Despite important achievements, sustainable development is still a challenge, not a reality. In moving forward, we need to ensure that our policies have a stronger focus on sustainability and inclusion, in particular in developing countries, even more than elsewhere, said OECD Secretary-General at Rio+20.
OECD’s contribution to the Rio+20 Conference focused on how to promote greener economies in the context of sustainable development and poverty eradication.
The OECD LEED Programme is participating in a side event of the Rio+20 Corporate Sustainability Forum co-organised by DCED and the UN Global Compact in cooperation with World Resources Institute and New Ventures India.
This comprehensive review of compact city policies will provide food for thought for national, sub-national and municipal governments as they seek to address their economic and environmental challenges through the development and implementation of spatial strategies.
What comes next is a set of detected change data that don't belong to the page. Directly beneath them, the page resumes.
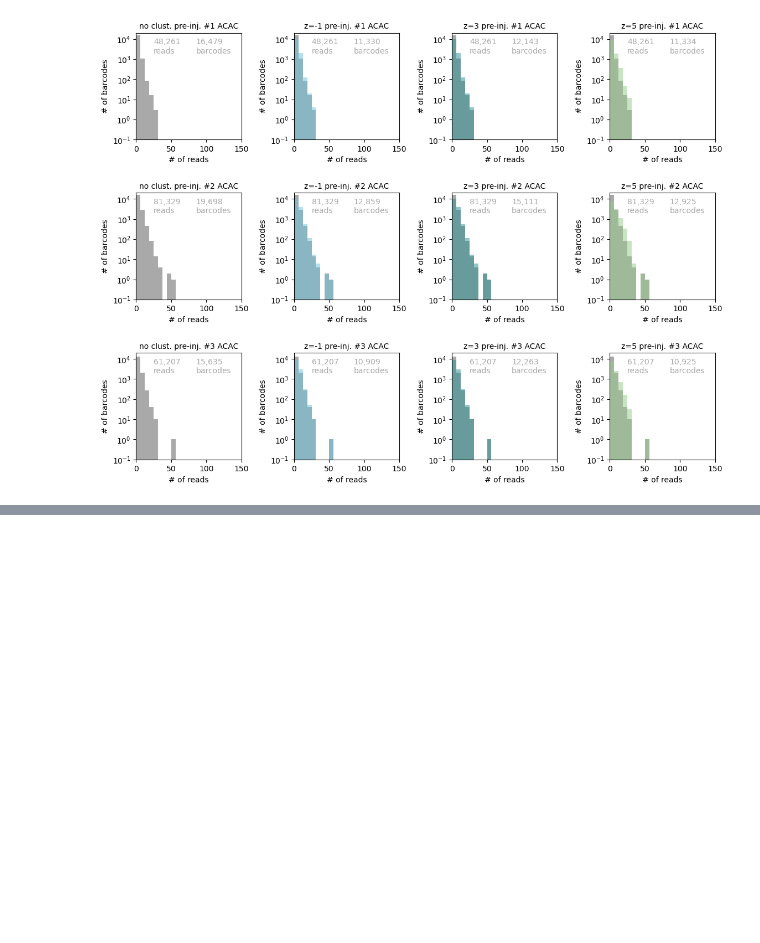
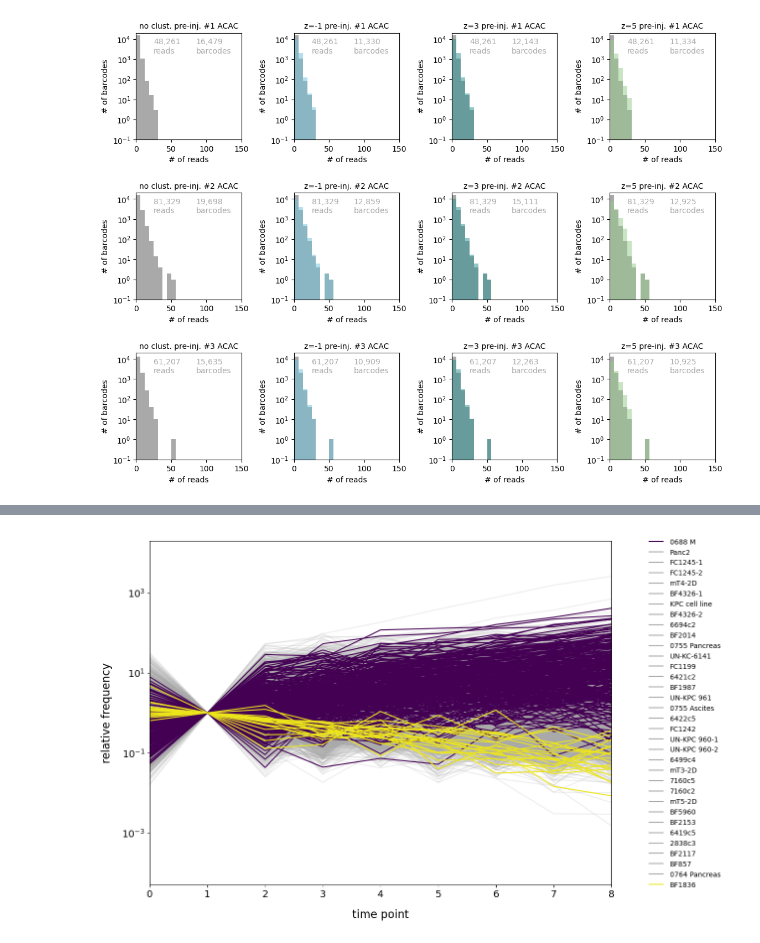
Before and after one commit to alyulina/metastatic-phenotypes, a Jupyter notebook: clustering-testing-comparing-results_08.30.23.ipynb, the cells around one changed output, grey strips where cells are left out. Drawn from its saved outputs; the diff is of its cells as text; code cells hidden in the pictures; blank space fills up the shorter version.

```diff
--- a/clustering-testing-comparing-results_08.30.23.ipynb
+++ b/clustering-testing-comparing-results_08.30.23.ipynb
@@ -511,0 +868,46 @@ plt.legend(frameon=False, fontsize=10, loc='upper left', ncol=1);
+# %%
+plt.figure(figsize=(12, 9));
+viridis = matplotlib.cm.ScalarMappable(norm=matplotlib.colors.Normalize(vmin=0, vmax=len(clIDs_ordered)),
+                                       cmap=plt.get_cmap('viridis'))
+rep = 0
+for count, clID in enumerate(clIDs_ordered):
+    if clID in [clIDs_ordered[0], clIDs_ordered[-1]]:
+        continue
+
+    for x in t_bc_counts[rep][clID].keys():
+        if 0 not in t_bc_counts[rep][clID][x]:
+            plt.plot(range(0, 9), [t_bc_counts[rep][clID][x][i] / t_series_coverage[rep][t_series_samples[rep][i]] / (t_bc_counts[rep][clID][x][1] / t_series_coverage[rep][t_series_samples[rep][1]]) for i in range(0, 9)], color='#a9a9a9', alpha=0.2)
+
+for count, clID in enumerate(clIDs_ordered):
+    if clID not in [clIDs_ordered[0], clIDs_ordered[-1]]:
+        continue
+
+    for x in t_bc_counts[rep][clID].keys():
+        if 0 not in t_bc_counts[rep][clID][x]:
+            plt.plot(range(0, 9), [t_bc_counts[rep][clID][x][i] / t_series_coverage[rep][t_series_samples[rep][i]] / (t_bc_counts[rep][clID][x][1] / t_series_coverage[rep][t_series_samples[rep][1]]) for i in range(0, 9)], color=viridis.to_rgba(count), alpha=1)
+
+
+for count, clID in enumerate(clIDs_ordered):
+    if clID not in [clIDs_ordered[0], clIDs_ordered[-1]]:
+        c = '#a9a9a9'
+    else:
+        c = viridis.to_rgba(count)
+    plt.plot([10, 10], [1, 1], color=c, label=clID_dict[clID].replace('_', ' '))
+
+plt.xticks([0, 1, 2, 3, 4, 5, 6, 7, 8], [0, 1, 2, 3, 4, 5, 6, 7, 8], size=14)
+plt.xlim(0, 8)
+
+plt.yticks([1e-4, 1e-2, 1e-1, 1e0, 1e1, 1e2, 1e4], [1e-4, 1e-2, 1e-1, 1e0, 1e1, 1e2, 1e4], size=14)
+plt.yscale('log'); plt.minorticks_off();
+plt.ylim(5e-5, 2e4)
+
+plt.xlabel('time point', fontsize=16, labelpad=14);
+plt.ylabel('relative frequency', fontsize=16, labelpad=14);
+
+# plt.title('in vitro', size=16, pad=14)
+plt.legend(frameon=False, ncol=1, handletextpad=1, loc='upper right', bbox_to_anchor=(1.25, 1.025));
+
+
+#plt.savefig('plots/bc_rep_1_high_low.png', dpi=600, bbox_inches='tight')
+# %% [output]
+[figure, added]
```
Also changed, not shown: parts of 16 cells of this notebook.
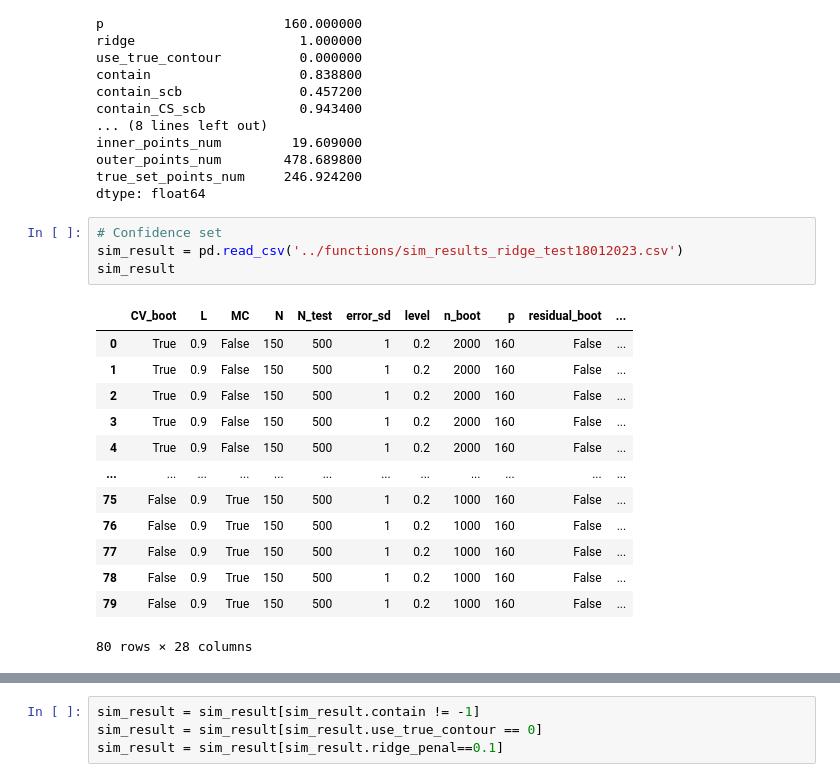
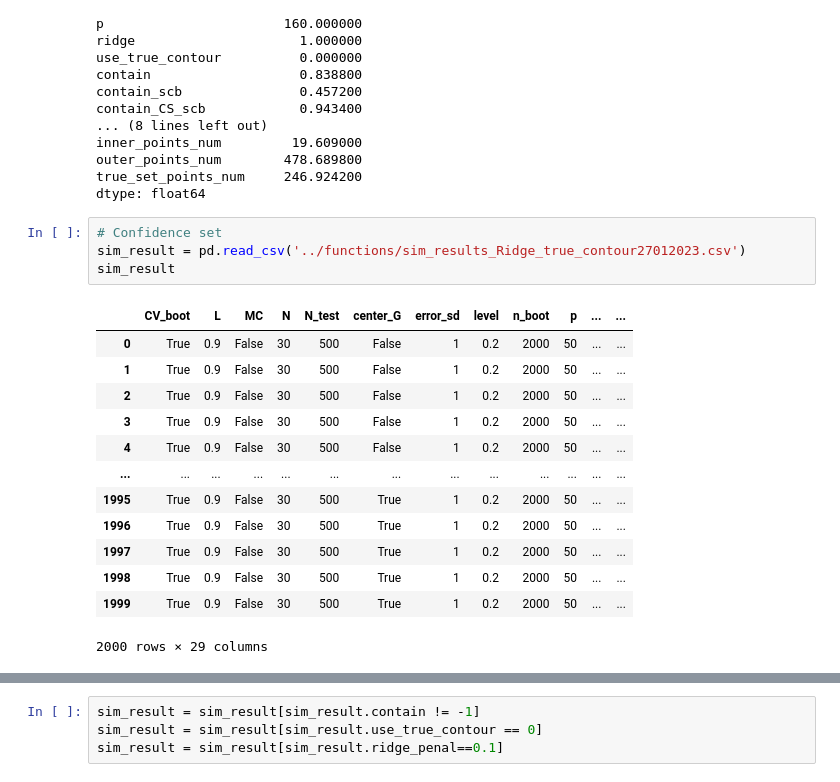
Before and after one commit to junting-ren/model_uncertainty_using_feature_confidence_set, a Jupyter notebook: notebooks/clean_sim.ipynb, the cells around one changed output, grey strips where cells are left out. Saved outputs shown, nothing was run; the diff lists cells and outputs as text.

```diff
--- a/notebooks/clean_sim.ipynb
+++ b/notebooks/clean_sim.ipynb
@@ -30,20 +30,20 @@ true_set_points_num     246.924200
 dtype: float64
 # %%
 # Confidence set
-sim_result = pd.read_csv('../functions/sim_results_ridge_test18012023.csv')
+sim_result = pd.read_csv('../functions/sim_results_Ridge_true_contour27012023.csv')
 sim_result
 # %% [output]
-|  | CV_boot | L | MC | N | N_test | error_sd | level | n_boot | p | residual_boot | ... |
-| 0 | True | 0.9 | False | 150 | 500 | 1 | 0.2 | 2000 | 160 | False | ... |
-| 1 | True | 0.9 | False | 150 | 500 | 1 | 0.2 | 2000 | 160 | False | ... |
-| 2 | True | 0.9 | False | 150 | 500 | 1 | 0.2 | 2000 | 160 | False | ... |
-| 3 | True | 0.9 | False | 150 | 500 | 1 | 0.2 | 2000 | 160 | False | ... |
-| 4 | True | 0.9 | False | 150 | 500 | 1 | 0.2 | 2000 | 160 | False | ... |
-| ... | ... | ... | ... | ... | ... | ... | ... | ... | ... | ... | ... |
-| 75 | False | 0.9 | True | 150 | 500 | 1 | 0.2 | 1000 | 160 | False | ... |
-| 76 | False | 0.9 | True | 150 | 500 | 1 | 0.2 | 1000 | 160 | False | ... |
-| 77 | False | 0.9 | True | 150 | 500 | 1 | 0.2 | 1000 | 160 | False | ... |
-| 78 | False | 0.9 | True | 150 | 500 | 1 | 0.2 | 1000 | 160 | False | ... |
-| 79 | False | 0.9 | True | 150 | 500 | 1 | 0.2 | 1000 | 160 | False | ... |
+|  | CV_boot | L | MC | N | N_test | center_G | error_sd | level | n_boot | p | ... | ... |
+| 0 | True | 0.9 | False | 30 | 500 | False | 1 | 0.2 | 2000 | 50 | ... | ... |
+| 1 | True | 0.9 | False | 30 | 500 | False | 1 | 0.2 | 2000 | 50 | ... | ... |
+| 2 | True | 0.9 | False | 30 | 500 | False | 1 | 0.2 | 2000 | 50 | ... | ... |
+| 3 | True | 0.9 | False | 30 | 500 | False | 1 | 0.2 | 2000 | 50 | ... | ... |
+| 4 | True | 0.9 | False | 30 | 500 | False | 1 | 0.2 | 2000 | 50 | ... | ... |
+| ... | ... | ... | ... | ... | ... | ... | ... | ... | ... | ... | ... | ... |
+| 1995 | True | 0.9 | False | 30 | 500 | True | 1 | 0.2 | 2000 | 50 | ... | ... |
+| 1996 | True | 0.9 | False | 30 | 500 | True | 1 | 0.2 | 2000 | 50 | ... | ... |
+| 1997 | True | 0.9 | False | 30 | 500 | True | 1 | 0.2 | 2000 | 50 | ... | ... |
+| 1998 | True | 0.9 | False | 30 | 500 | True | 1 | 0.2 | 2000 | 50 | ... | ... |
+| 1999 | True | 0.9 | False | 30 | 500 | True | 1 | 0.2 | 2000 | 50 | ... | ... |
-80 rows × 28 columns
+2000 rows × 29 columns
 # %%
```
Also changed, not shown: parts of 2 cells of this notebook.
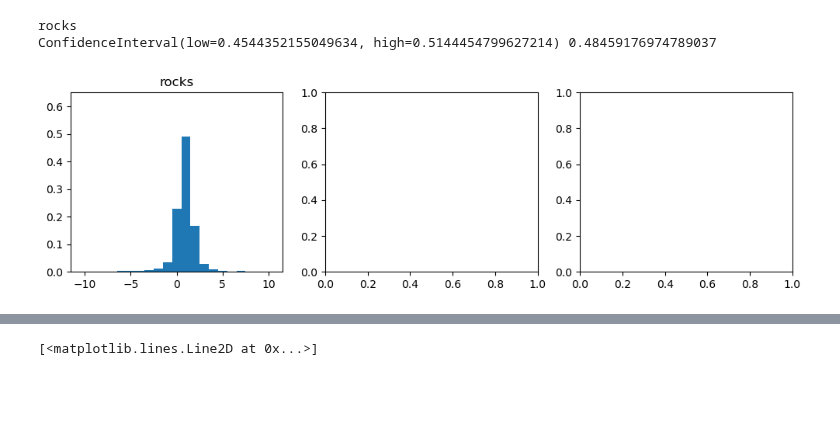
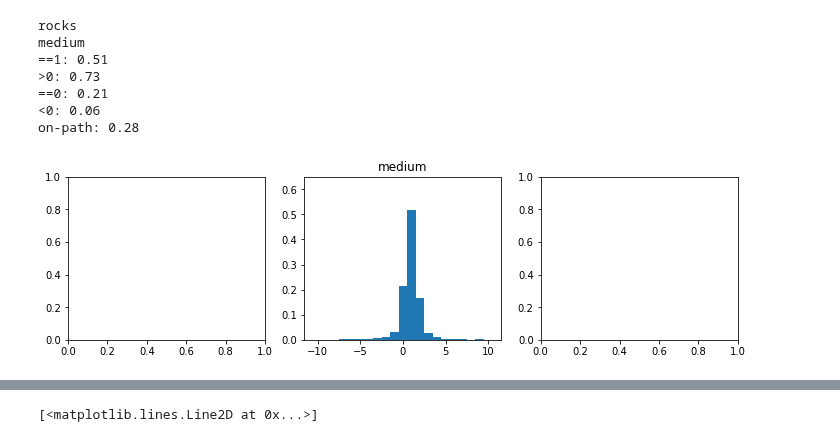
Before and after one commit to BonnenLab/visualize-skelly-laser-environment, a Jupyter notebook: gaze-sequences.ipynb, the cells around one changed output, grey strips where cells are left out. Drawn from its saved outputs; the diff is of its cells as text; code cells hidden in the pictures; blank space fills up the shorter version.

Commit message:
saving changes to gaze sequences

```diff
--- a/gaze-sequences.ipynb
+++ b/gaze-sequences.ipynb
@@ -18,7 +18,7 @@ def find_zeros(data):
     z = (data==0).sum()
     return z/total
 
-def find_ones(data):
+def find_ones(data,axis=0):
     total = data.shape[0] - np.isnan(data).sum()
     z = (data==1).sum()
     return z/total
@@ -32,59 +32,55 @@ def find_less_than_zero(data):
 # %%
 # foothold at each gaze sample
 fig, axs = plt.subplots(1,3,figsize=(12,3))
-
-
-for ii,walkType in enumerate(['rocks']):  #
+gaze_shift = np.ndarray(0)
+for ii,walkType in enumerate(['rocks','medium']):  #
     print(walkType)
-    gaze_shift = np.ndarray(0)
-    prev_shift_neg = np.ndarray(0)
+#     gaze_shift = np.ndarray(0)
     for participant_id in range(3,11):
         walkNum = butil.find_walks_with_type(participant_id,walkType)
         if participant_id == 6 and walkType=='pavement':
             walkNum=[2]
         footholds,gazeGround = butil.load_data(participant_id,walkNum)
 
         for ww in range(len(footholds)):
 
             # calculate the current foothold at every frame
             frame_edges = np.append(np.append(1,footholds[ww][:,0]),gazeGround[ww].shape[0]+1)
             frames_per_foothold = np.diff(frame_edges)
             current_foothold = np.array(reduce(concat,[int(ff)*[ee] for ee,ff in enumerate(frames_per_foothold)]))
 
             # find the foothold closest to each gaze point
             distances = cdist(gazeGround[ww],footholds[ww][:,2:])
             closest_foothold = np.argmin(distances,axis=1).astype(float)+1
 
             # remove ones that are too far from the foothold or otherwise seem like garbage or
             # off the upcoming path (i.e., footsteps in the past)
             thresh = np.min(distances,axis=1)
             ind = np.logical_or(thresh>.4, closest_foothold-current_foothold<=0)
             closest_foothold[ind] = np.nan
 
             # calculate gaze shift (measured in delta footholds) per fixation
             fixation_start = frame_edges[:-2].astype(int)-1
             gshifts = np.diff(closest_foothold[fixation_start])
             gaze_shift=np.append(gaze_shift,gshifts)
 
-#     mean_foothold_shift = bootstrap((gaze_shift,), np.nanmean, confidence_level=0.95)
-#     percent_greater_than_0 = bootstrap((gaze_shift,),find_greater_than_zero,confidence_level=.95)
-#     percent_0 = bootstrap((gaze_shift,),find_zeros,confidence_level=.95)
-#     percent_less_than_0 = bootstrap((gaze_shift,),find_less_than_zero,confidence_level=.95)
-    percent_1 = bootstrap((gaze_shift,),find_ones,confidence_level=.95)
+print('==1:', round(find_ones(gaze_shift),2))
+print('>0:', round(find_greater_than_zero(gaze_shift),2))
+print('==0:',round(find_zeros(gaze_shift),2))
+print('<0:', round(find_less_than_zero(gaze_shift),2))
+print('on-path:', round(1-np.isnan(gaze_shift).sum()/gaze_shift.shape[0],2))
 
-
-#     print(mean_foothold_shift), print(np.mean(mean_foothold_shift.bootstrap_distribution))
-#     print(percent_greater_than_0.confidence_interval,np.mean(percent_greater_than_0.bootstrap_distribution))
-#     print(percent_less_than_0.confidence_interval, np.mean(percent_less_than_0.bootstrap_distribution))
-#     print(percent_0.confidence_interval,(np.mean(percent_0.bootstrap_distribution)))
-    print(percent_1.confidence_interval,np.mean(percent_1.bootstrap_distribution))
-
-    tmp = axs[ii].hist(gaze_shift,bins=np.arange(-10.5,11.),density=True)
-    axs[ii].set_title(walkType)
-    axs[ii].set_ylim([0,.65])
+tmp = axs[ii].hist(np.expand_dims(gaze_shift,1),bins=np.arange(-10.5,11.),density=True)
+axs[ii].set_title(walkType)
+axs[ii].set_ylim([0,.65])
 plt.show()
 # %% [output]
 rocks
-ConfidenceInterval(low=0.4544352155049634, high=0.5144454799627214) 0.48459176974789037
+medium
+==1: 0.51
+>0: 0.73
+==0: 0.21
+<0: 0.06
+on-path: 0.28
-[figure, old version]
+[figure, new version]
 # %%
```
Also changed, not shown: parts of 1 cell of this notebook.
Rio+20 faces challenges that the Rio Earth Summit could not have foreseen: a growing gap between the rich and the poor, a global economic crisis, and some 2 billion more people by 2050 relying on the planets natural resources and the environment.
Korea, which has had the highest growth rate of greenhouse gas emissions in the OECD area since 1990, adopted an ambitious Green Growth Strategy in 2009.
Today, management of water resources is one of the major challenges confronting Israel. Accelerated population growth - along with economic growth - has placed additional pressure on Israel's limited water resources but the country is at the forefront of green innovations for water management.&l
A successful transition towards a greener economy will create new opportunities for workers, but also new risks. The challenge for labour market and skill policies is to maximise the benefits for workers and help assure a fair sharing of adjustment costs, while also supporting broader green growth policies (e.g. by minimising skill bottlenecks).
When OECD governments asked the Organisation to develop tools to support policy analysis and monitor the progress of green growth strategies, it was clear that by its very nature green growth is not easily captured by a single indicator, and a set of measures would be needed as markers on a path to greening growth and seizing new economic opportunities.
The first in a series of articles on the OECD’s contribution to the RIO+20 UN